“But all those consumers who pre-ordered the Fire knew this going in, right?” he asks sarcastically.

And yet, this critic’s feedback wasn’t all negative. At one point, even he seems to be impressed with the Fire’s handling when it comes to video content: “For $200 you get a perfectly serviceable video player that can stream from three key, big-name sources.” Turning his attention to the tablet’s Amazon Shop feature, Phillips refers to the shopping experience as a “touch-control dream.”

Nevertheless, when it came to his final opinion of the Kindle Fire—especially matched up against the iPad—Phillips remained undeterred.

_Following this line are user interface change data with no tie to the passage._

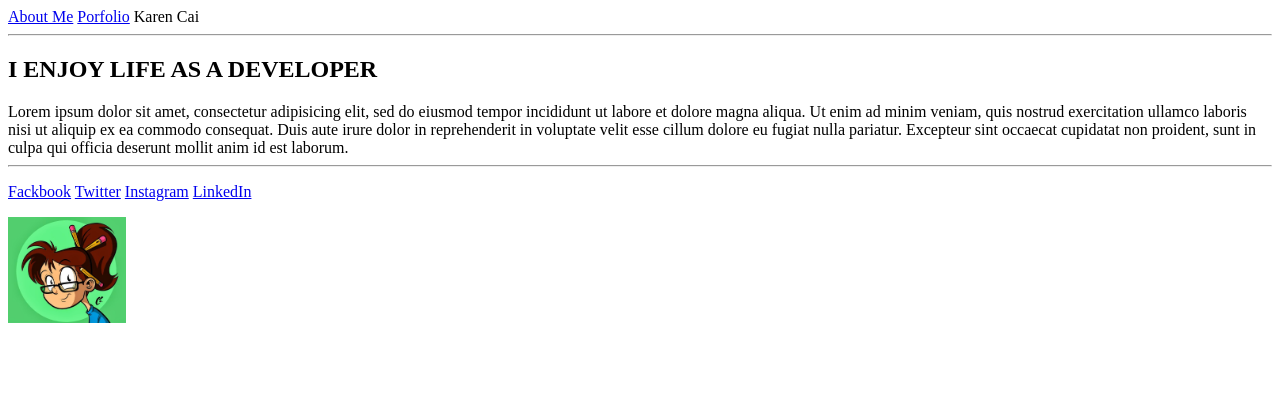
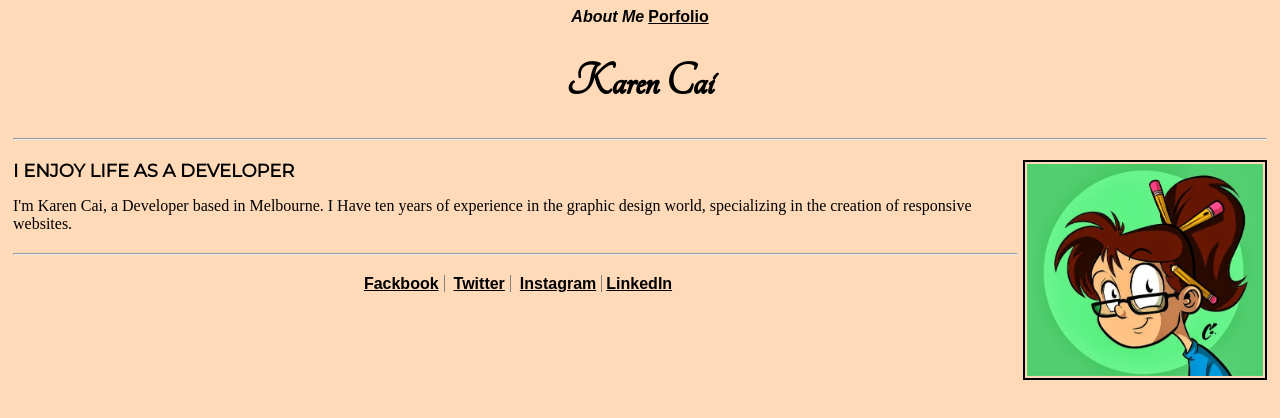
Before and after one commit to karencai/homework-portfolio, a plain HTML site: page index.html in a window 1280 px wide. Drawn offline with Linux system fonts and the light colour scheme.

Commit message:
Added Porfolio styling and About-me styling

```diff
--- /dev/null
+++ b/css/main.css
@@ -0,0 +1,130 @@
+body {
+    padding: 0 5px 0 5px;
+    background-color:peachpuff;
+}
+
+header {
+    right: auto;
+    left: auto;
+    width: 100%;
+    text-align: center;
+}
+
+.about-me-link {
+    font-family: sans-serif;
+    font-size: 16px;
+    font-weight: bold;
+
+}
+
+.portfolio-link {
+    font-family: sans-serif;
+    font-size: 16px;
+    font-weight: bold;
+
+}
+header span {
+    font-style: italic;
+}
+
+header h1 {
+    font-family: 'Tangerine', serif;
+    font-size: 48px;
+}
+
+header a {
+    color: black;
+}
+
+section h1 {
+    text-align: left;
+    font-family: Montserrat;
+    font-size: 18px;
+}
+
+.portfolio-icon {
+    float: right;
+    height: 212px;
+    width: 236px;
+    padding: 2px 2px 2px 2px;
+    border: solid 2px black;
+    margin-left: 5px;
+}
+
+hr {
+    margin: 20px 0 20px 0;
+}
+
+section {
+    left: 13px;
+    margin-right: 5px;
+}
+
+section p {
+    text-align: center;
+}
+section p a{
+    font-size: 16px;
+    font-family:  sans-serif;
+    font-weight: bold;
+    color:black;
+
+}
+
+.facebook-link {
+    border-right: solid 1px grey;
+    padding-right: 5px;
+    padding-left: 5px;
+}
+
+.twitter-link {
+    border-right: solid 1px grey;
+    padding-right: 5px;
+    padding-left: 5px;
+}
+
+.instagram-link {
+    border-right: solid 1px grey;
+    padding-right: 5px;
+    padding-left: 5px;
+}
+
+
+/*portfolio*/
+main h1{
+    font-family: sans-serif;
+    font-weight: bold;
+    font-size: 26px;
+    margin:30px 0 30px 0 ;
+}
+
+.intro{
+    font-size: 18px;
+    margin-bottom: 30px;
+}
+
+.portfolio-title{
+    font-size: 20px;
+    font-family: sans-serif;
+    font-weight: bold;
+}
+
+main ul {
+    list-style-type: square;
+}
+
+main ul li{
+    margin-top: 30px;
+}
+main ul li strong {
+    font-size: 18px;
+    font-family: sans-serif;
+    font-style: italic;
+}
+
+main ul li img {
+    margin-top: 30px ;
+    text-align: center;
+    padding: 2px 2px 2px 2px;
+    border: solid 2px black;
+}
--- a/index.html
+++ b/index.html
@@ -3,30 +3,33 @@
 <head>
     <meta charset="UTF-8">
     <title>About Me</title>
+    <link rel="stylesheet" type="text/css" href="http://fonts.googleapis.com/css?family=Tangerine">
+    <link href='http://fonts.googleapis.com/css?family=Montserrat' rel='stylesheet' type='text/css'>
+    <link rel="stylesheet" href="css/main.css"/>
+
 </head>
 <body>
 <header>
-    <a href="index.html">About Me</a>
-    <a href="portfolio.html">Porfolio</a>
-    Karen Cai
+    <span class="about-me-link">About Me</span>
+    <a class="portfolio-link" href="portfolio.html">Porfolio</a>
+
+    <h1>Karen Cai</h1>
 </header>
 <hr>
+<img class="portfolio-icon"src="img/kgavatar-final.jpg" alt="My Photo">
 <section>
     <h1>I ENJOY LIFE AS A DEVELOPER</h1>
-    Lorem ipsum dolor sit amet, consectetur adipisicing elit, sed do eiusmod
-    tempor incididunt ut labore et dolore magna aliqua. Ut enim ad minim veniam,
-    quis nostrud exercitation ullamco laboris nisi ut aliquip ex ea commodo
-    consequat. Duis aute irure dolor in reprehenderit in voluptate velit esse
-    cillum dolore eu fugiat nulla pariatur. Excepteur sint occaecat cupidatat non
-    proident, sunt in culpa qui officia deserunt mollit anim id est laborum.
-<hr>
+    I'm Karen Cai, a Developer based in Melbourne. I Have ten years of experience in the graphic design world,
+    specializing in the creation of responsive websites.
+    <hr>
     <p>
-        <a href="#">Fackbook</a>
-        <a href="#">Twitter</a>
-        <a href="#">Instagram</a>
-        <a href="#">LinkedIn</a>
+        <a href="#" class="facebook-link">Fackbook</a>
+        <a href="#" class="twitter-link">Twitter</a>
+        <a href="#" class="instagram-link">Instagram</a>
+        <a href="#" class="linkedin-link">LinkedIn</a>
     </p>
-    <img src="img/kgavatar-final.jpg" height="106" width="118">
 </section>
+
+
 </body>
 </html>
```
Also changed, not shown: portfolio.html (+11 -9 lines).
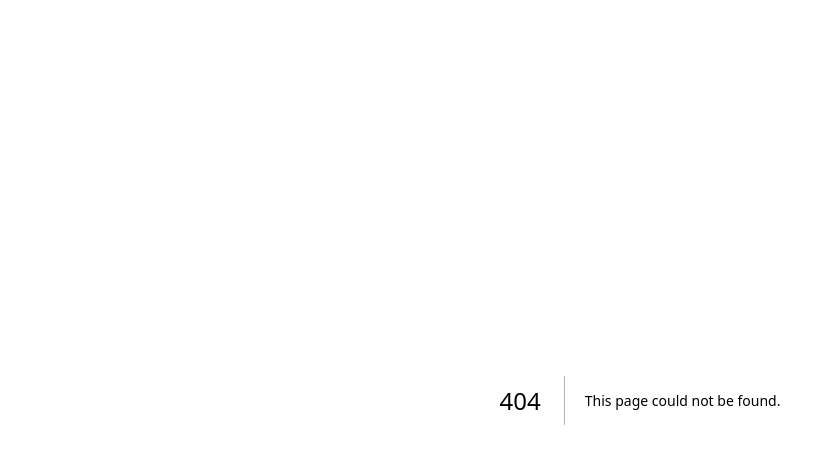
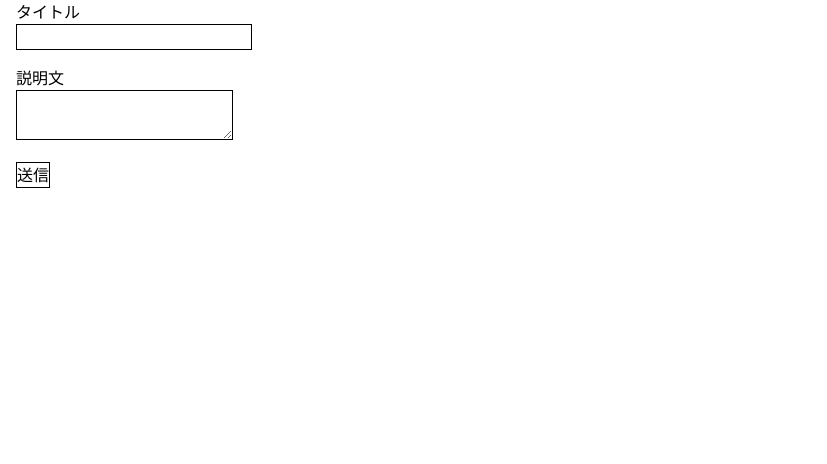
Before and after one commit to YM202c2100/learn-api, a Next.js app: page /CoopWithPHP in a window 1280 px wide. Before the commit this address had no page. Shown: the top 464 px of the page, without its empty margins (0-827 px from the left). Built offline with nearby package versions, Linux system fonts and the light colour scheme.

Commit message:
簡易フォームを作成

```diff
--- /dev/null
+++ b/app/CoopWithPHP/components/Form/Form.tsx
@@ -0,0 +1,19 @@
+const Form:React.FC = ()=>{
+  return(
+    <div>
+      <form action="" method="post" className="ml-4">
+        <div className="mb-4">
+          <p>タイトル</p>
+          <input type="text" name="title" required className="border border-black"/>
+        </div>
+        <div className="mb-4">
+          <p>説明文</p>
+          <textarea name="body" className="border border-black"/>
+        </div>
+        <button type="submit" className="border border-black">送信</button>
+      </form>
+    </div>
+  )
+}
+
+export {Form}
--- /dev/null
+++ b/app/CoopWithPHP/page.tsx
@@ -0,0 +1,10 @@
+import { Form } from "./components/Form/Form";
+
+
+export default function page(){
+  return(
+    <main>
+      <Form/>
+    </main>
+  )
+}
```
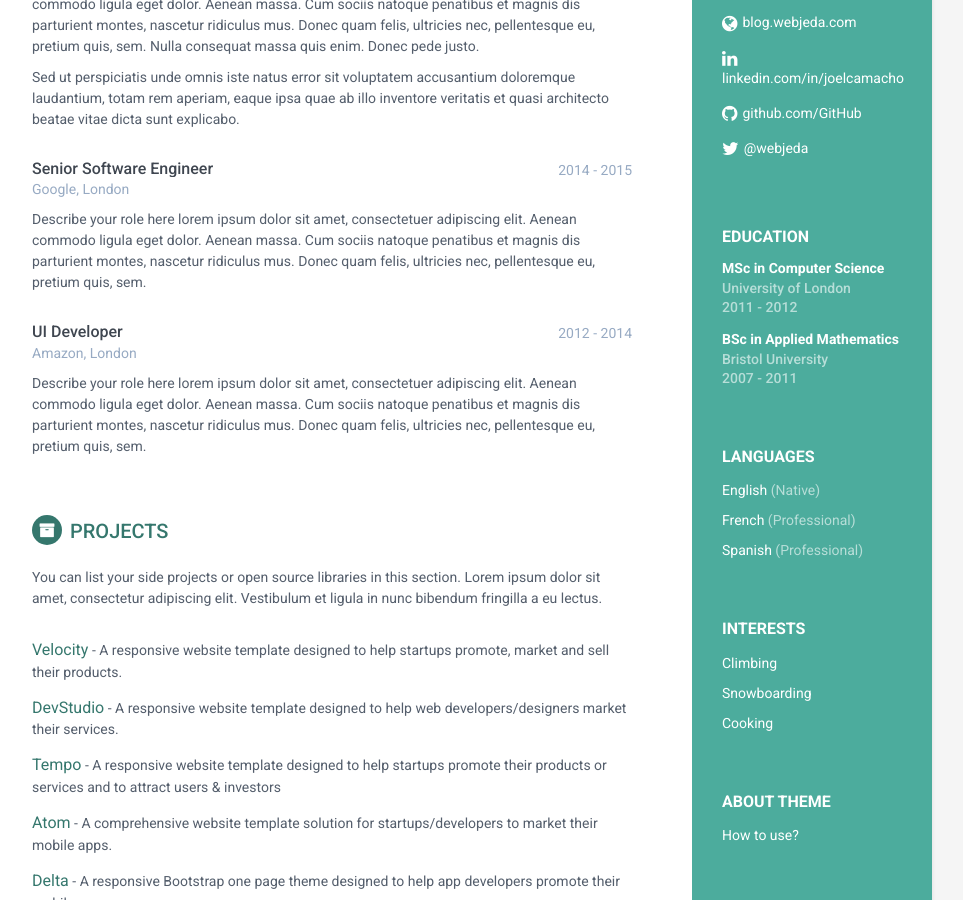
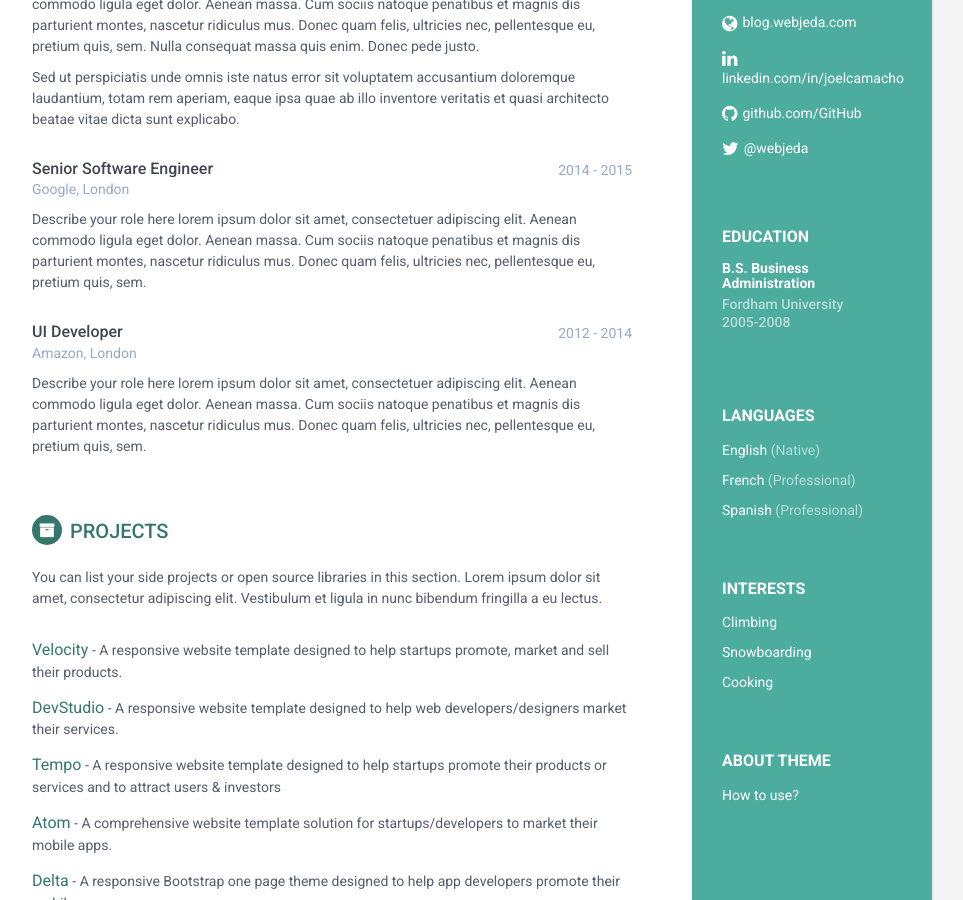
Before and after one commit to joelcamacho/joelcamacho.github.io, a Jekyll site: the page built from index.html, in a window 1280 px wide and 900 px high, scrolled down 411 px. Shown: the whole window, without its empty margins (188-1151 px from the left). Built offline with Jekyll 4.4.1, drawn with Linux system fonts in a browser that asks for light colours.

Commit message:
Minor changes

```diff
--- a/_includes/education.html
+++ b/_includes/education.html
@@ -1,13 +1,13 @@
  <div class="education-container container-block">
 <h2 class="container-block-title">Education</h2>
 <div class="item">
-    <h4 class="degree">MSc in Computer Science</h4>
-    <h5 class="meta">University of London</h5>
-    <div class="time">2011 - 2012</div>
+    <h4 class="degree">B.S. Business Administration</h4>
+    <h5 class="meta">Fordham University</h5>
+    <div class="time">2005-2008</div>
 </div><!--//item-->
 <div class="item">
-    <h4 class="degree">BSc in Applied Mathematics</h4>
+<!--     <h4 class="degree">BSc in Applied Mathematics</h4>
     <h5 class="meta">Bristol University</h5>
-    <div class="time">2007 - 2011</div>
+    <div class="time">2007 - 2011</div> -->
 </div><!--//item-->
 </div><!--//education-container-->
```
Also changed, not shown: 2 other files.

“iPad killer? No, the Kindle Fire is not,” he concludes with a clear sense of confidence. “But the press has definitely supercharged Amazon’s product launch with a level of hype and enthusiasm that would make Apple proud.”

Yet again, it seems we are left with a conclusion not unlike most situations involving consumer products. Mac versus PC, Chevy versus Ford, Colgate versus Crest—no matter what the matchup may be, consumers seem to possess an innate predisposition for taking sides, irrespective of which product, if any, the empirical data determines to be superior. In other words, consumer loyalty speaks more to the culture that has been cultivated by a company than it does to the specs of a given product.

Of course, there will always be critics who know which features they think consumers should give priority to, and if they’re good critics, they will be able to present their points-of-view in such a convincing manner that their opinions will seem incontestable.

But at the end of the day, that’s all they are—opinions.